* WORK INSTRUCTIONS: Go through the entries and say how many lines contain the string "RSVP". The number is the whole answer.
─── DATA SUPPLIED
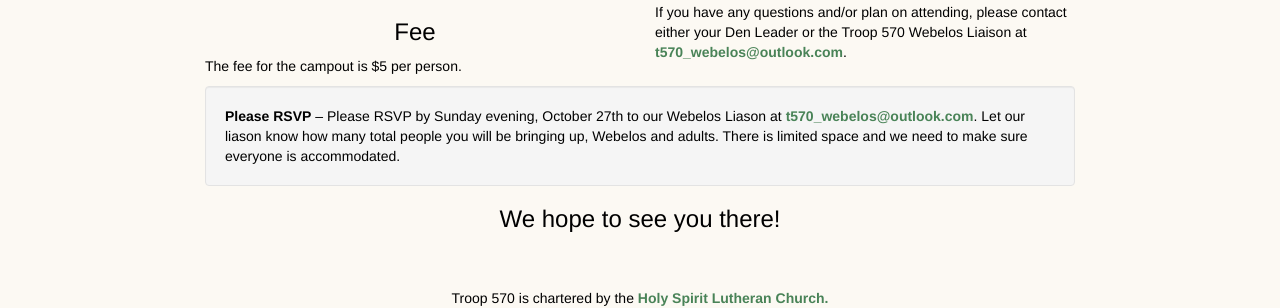
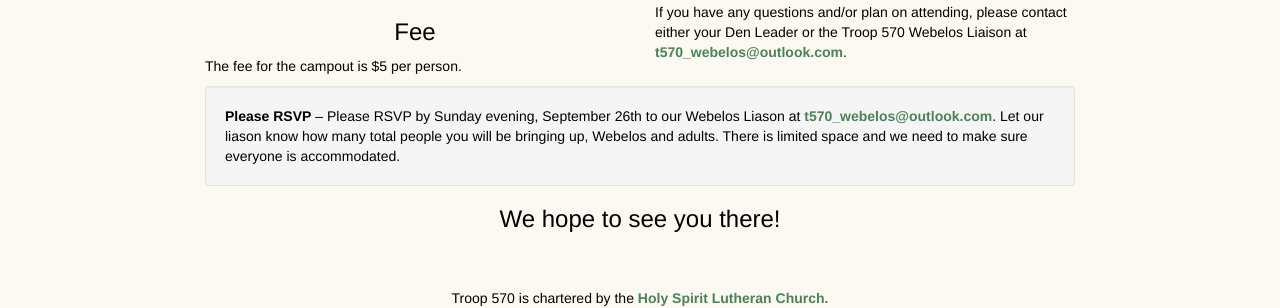
Before and after one commit to troop570/troop570.github.io, a Jekyll site: the page built from webelos/index.html, in a window 1280 px wide. Shown: the part 893-1201 px from the top of the page. Built offline with Jekyll 4.4.1, drawn with Linux system fonts in a browser that asks for light colours; nearby versions of some CDN libraries.

Commit message:
change webelos outreach RSVP date

```diff
--- a/webelos/index.html
+++ b/webelos/index.html
@@ -85,7 +85,7 @@ title: Webelos Outreach Outing
 </div>
 </div>
 <div class="well">
-  <b>Please RSVP</b> – Please RSVP by Sunday evening, October 27th to our
+  <b>Please RSVP</b> – Please RSVP by Sunday evening, September 26th to our
   Webelos Liason at <a href="mailto:t570_webelos@outlook.com">t570_webelos@outlook.com</a>.  Let our liason know how many total people
   you will be bringing up, Webelos and adults. There is limited space and we
   need to make sure everyone is accommodated.
```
──────
* OUTPUT BELOW: 3